I had the opportunity to focus on being a full-time student during my freshman and sophomore year. This gave me an opportunity to focus on classwork, take heavier loads and become ingrained in the campus culture.
Unfortunately, this is a luxury that not all students can afford. Sometimes working part or full time while attending school is a necessity. I had my first part-time job my junior year. This was also before I started Achievement Consulting. It was the first time I had to balance a full-time school schedule as well as a part-time work schedule.
Although it can be difficult, it is possible to balance the two without sacrificing the full university experience.
Prioritize what is important to you (AND FOLLOW THROUGH)
In reality, your first job is school. If you are a full-time student, you are taking at least 12 credit hours a semester. This is not including the (at least) 6 hours you spend preparing for those classes. College is a huge time and financial investment. Try not to let your part-time job erode that investment.
Once you prioritize what is important to you, make sure your actions reflect those priorities. For example, your priorities might be 1. School 2. Soccer 3. Work 4. Student organization. Once you determine your priorities (no more than 5) make sure your actions reflect those priorities.
For example, if you know you have a big test next week, you might not be able to attend the social your student organization is having the night before or if you know you have a soccer game in a month then make sure you are not scheduled to work that weekend.
Students can get in trouble because they have their priorities but they do not follow through with them. For instance, they might decide to work an extra shift and attend a social when they know they have a test coming up soon and need to study. When your actions are contrary to your priorities, it is a recipe for disaster.
Realize that work will be one of your priorities
It may not be your first priority, but it is on the shortlist. This sounds pretty obvious but some people take it for granted. This means that there will be sacrifices you have to make because of work. If you are working 15-20 hours a week, you might not be able to spend 2 hours on the phone with your best friend or stay at a party all night or binge on Netflix as much as you used to. You need to be ready and willing to make the sacrifices necessary to make sure you can balance your school/work life successfully.
This does not mean that you cannot have fun anymore. You can still have friends and watch Netflix and go to parties. You just have to be disciplined with how you spend your time and with whom.
Communicate your priorities to your employer
If you have an on-campus job, this process is much easier. The university you work for wants you to be academically successful so they will cap the hours you work and are more willing to compromise on scheduling.
However, if you work off-campus you have to take the initiative to talk to your employer ahead of time about certain time conflicts you might have. For instance, if you know if you have a midterm coming in a month, then ask now for time off so you can study.
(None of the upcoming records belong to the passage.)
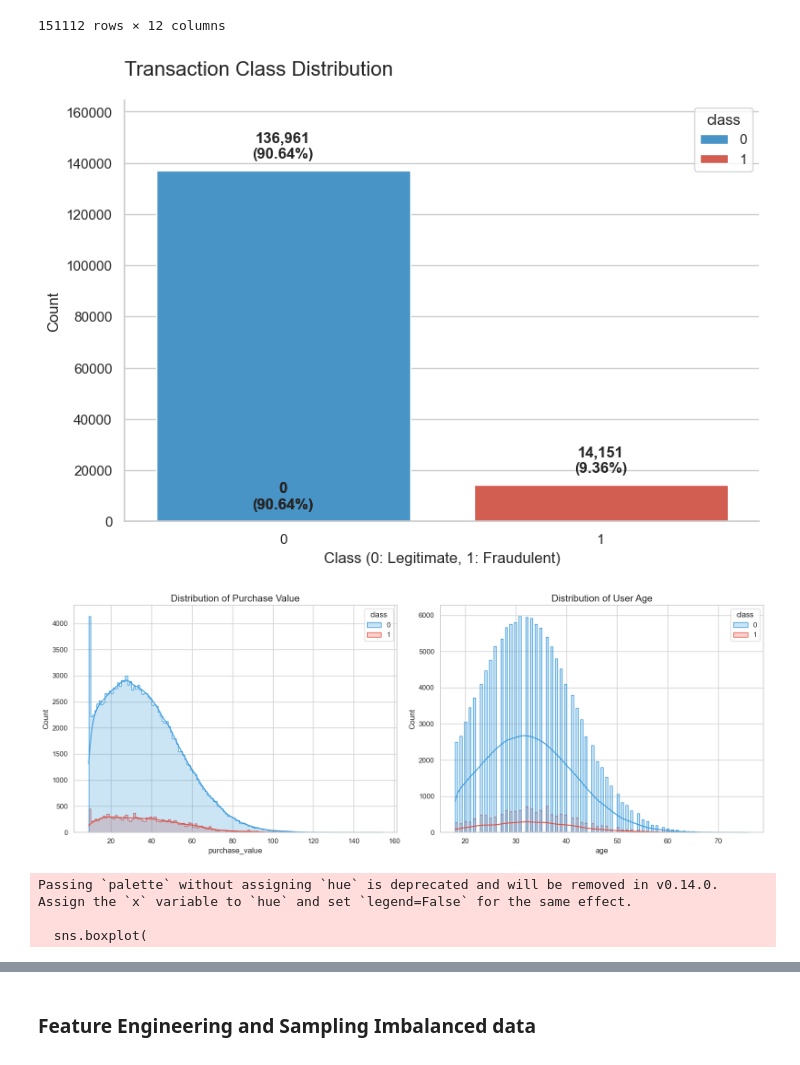
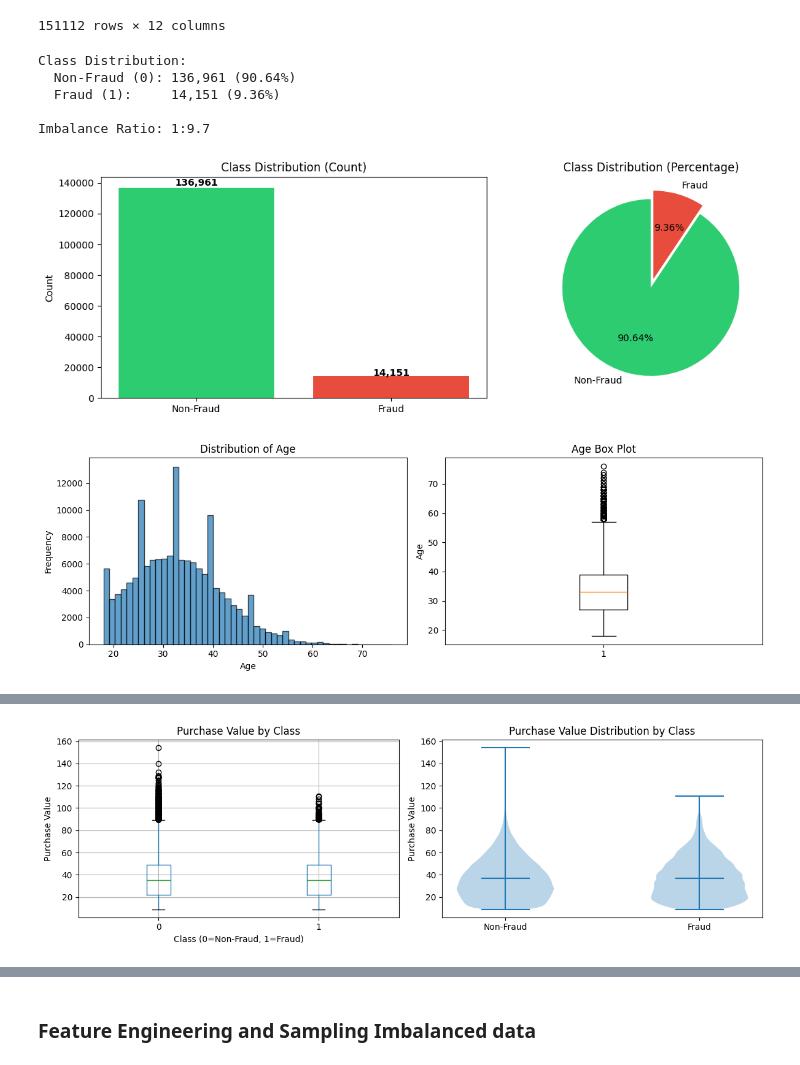
Before and after one commit to tib-dev/fraud-detection, a Jupyter notebook: notebooks/eda_and_data_processing.ipynb, the cells around one changed output, grey strips where cells are left out. Cells and saved outputs as stored; diff of their text form; code cells hidden in the pictures.

```diff
--- a/notebooks/eda_and_data_processing.ipynb
+++ b/notebooks/eda_and_data_processing.ipynb
@@ -94,20 +96,33 @@ df
 | 151110 | 207709 | 2015-07-09 20:06:07 | 2015-09-07 09:34:46 | 46 | CMCXFGRHYSTVJ | SEO | Chrome | M | 37 | ... |
 | 151111 | 138208 | 2015-06-10 07:02:20 | 2015-07-21 02:03:53 | 20 | ZINIADFCLHYPG | Direct | IE | M | 38 | ... |
 151112 rows × 12 columns
+# %%
+# Class distribution
+class_counts = df['class'].value_counts()
+class_pct = df['class'].value_counts(normalize=True) * 100
+
+print("Class Distribution:")
+print(f"  Non-Fraud (0): {class_counts[0]:,} ({class_pct[0]:.2f}%)")
+print(f"  Fraud (1):     {class_counts[1]:,} ({class_pct[1]:.2f}%)")
+print(f"\nImbalance Ratio: 1:{class_counts[0]/class_counts[1]:.1f}")
+# %% [output]
+Class Distribution:
+  Non-Fraud (0): 136,961 (90.64%)
+  Fraud (1):     14,151 (9.36%)
+
+Imbalance Ratio: 1:9.7
 # %%
-viz = Visualizer()
+
 # 1. Check Class Imbalance
-viz.analyze_class_distribution(df)
+viz.plot_class_distribution(class_counts)
 
 
 # 2. Compare Numerical Distributions (Age and Purchase Value)
-viz.plot_fraud_distributions(df)
+viz.plot_numeric_distribution(df, 'age')
+viz.plot_numeric_distribution(df, 'purchase_value')
 
 # 3. Deep dive into Purchase Value Outliers
-viz.plot_purchase_value_boxplot(df)
+viz.plot_numeric_by_class(df, 'purchase_value')
 # %% [output]
-[figure, old version]
+[figure, new version]
-[figure, old version]
+[figure, new version]
-Passing `palette` without assigning `hue` is deprecated and will be removed in v0.14.0. Assign the `x` variable to `hue` and set `legend=False` for the same effect.
-
-  sns.boxplot(
@@ -114,0 +130 @@ Passing `palette` without assigning `hue` is deprecated and will be removed in v
+[figure, added]
```
Also changed, not shown: parts of 19 cells of this notebook.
If you know you have to travel for a soccer game then make sure your employer knows that you will not be available on that date.
You do not have to tell them all your personal information, just make sure you give them a clear picture of the times and dates you will be available. Communication is key!
Don’t get stuck
Learning is done in and out of the classroom. Make sure that you are developing yourself in some way wherever you work. If your job does not provide opportunities for advancement or professional development, try to find one that does. Look into finding a paid internship (which I would be happy to help with) or another part-time position that is more challenging but still works with your school schedule. This is not necessarily easy but it is definitely worth it.
If you have any more questions about balancing a school/work life successfully, please feel free to reach out!